== Segment start ==

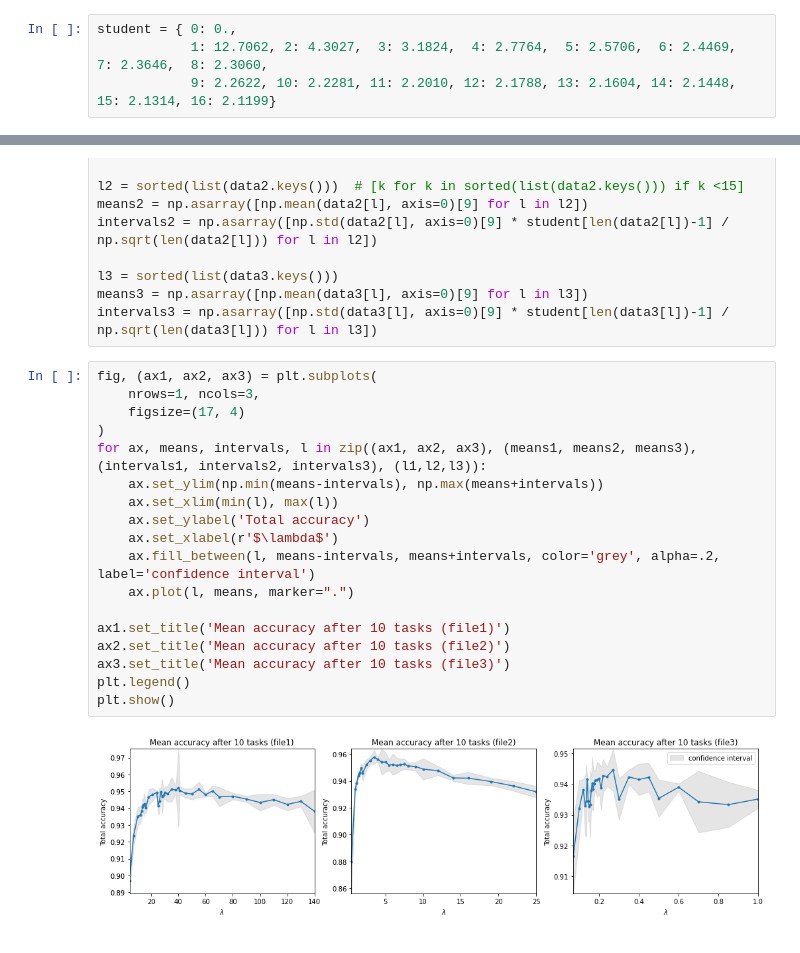
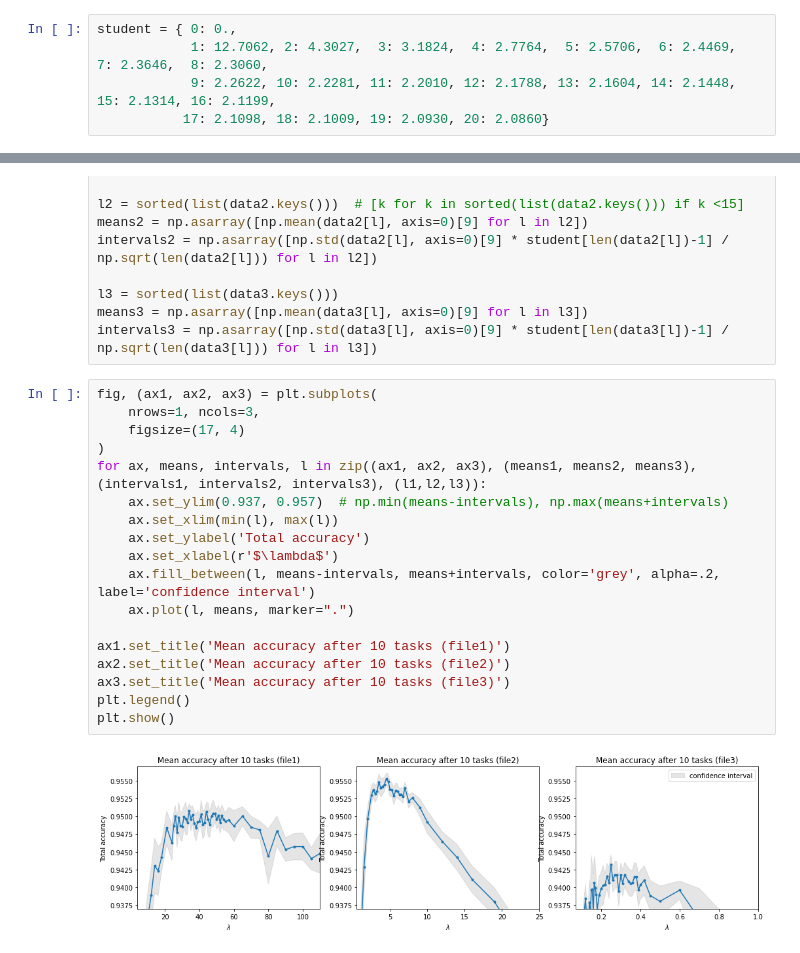
Before and after one commit to aakutalev/ewc-features, a Jupyter notebook: section2/result-plots.ipynb, the cells around one changed output, grey strips where cells are left out. Drawn from its saved outputs; the diff is of its cells as text.

```diff
--- a/section2/result-plots.ipynb
+++ b/section2/result-plots.ipynb
@@ -7,7 +7,8 @@ from matplotlib import cm
 # %%
 student = { 0: 0.,
             1: 12.7062, 2: 4.3027,  3: 3.1824,  4: 2.7764,  5: 2.5706,  6: 2.4469,  7: 2.3646,  8: 2.3060,
-            9: 2.2622, 10: 2.2281, 11: 2.2010, 12: 2.1788, 13: 2.1604, 14: 2.1448, 15: 2.1314, 16: 2.1199}
+            9: 2.2622, 10: 2.2281, 11: 2.2010, 12: 2.1788, 13: 2.1604, 14: 2.1448, 15: 2.1314, 16: 2.1199,
+           17: 2.1098, 18: 2.1009, 19: 2.0930, 20: 2.0860}
 # %% [markdown]
 **1. Построим график средней точности при конкретном значении $\lambda$.**
 # %%
@@ -141,20 +137,20 @@ intervals3 = np.asarray([np.std(data3[l], axis=0)[9] * student[len(data3[l])-1]
 # %%
 fig, (ax1, ax2, ax3) = plt.subplots(
     nrows=1, ncols=3,
     figsize=(17, 4)
 )
 for ax, means, intervals, l in zip((ax1, ax2, ax3), (means1, means2, means3), (intervals1, intervals2, intervals3), (l1,l2,l3)):
-    ax.set_ylim(np.min(means-intervals), np.max(means+intervals))
+    ax.set_ylim(0.937, 0.957)  # np.min(means-intervals), np.max(means+intervals)
     ax.set_xlim(min(l), max(l))
     ax.set_ylabel('Total accuracy')
     ax.set_xlabel(r'$\lambda$')
     ax.fill_between(l, means-intervals, means+intervals, color='grey', alpha=.2, label='confidence interval')
     ax.plot(l, means, marker=".")
 
 ax1.set_title('Mean accuracy after 10 tasks (file1)')
 ax2.set_title('Mean accuracy after 10 tasks (file2)')
 ax3.set_title('Mean accuracy after 10 tasks (file3)')
 plt.legend()
 plt.show()
 # %% [output]
-[figure, old version]
+[figure, new version]
```
Also changed, not shown: parts of 5 cells of this notebook, 10 other files.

== Segment end ==

Select and copy every line of the listing with the word "means".

 for ax, means, intervals, l in zip((ax1, ax2, ax3), (means1, means2, means3), (intervals1, intervals2, intervals3), (l1,l2,l3)):
-    ax.set_ylim(np.min(means-intervals), np.max(means+intervals))
+    ax.set_ylim(0.937, 0.957)  # np.min(means-intervals), np.max(means+intervals)
     ax.fill_between(l, means-intervals, means+intervals, color='grey', alpha=.2, label='confidence interval')
     ax.plot(l, means, marker=".")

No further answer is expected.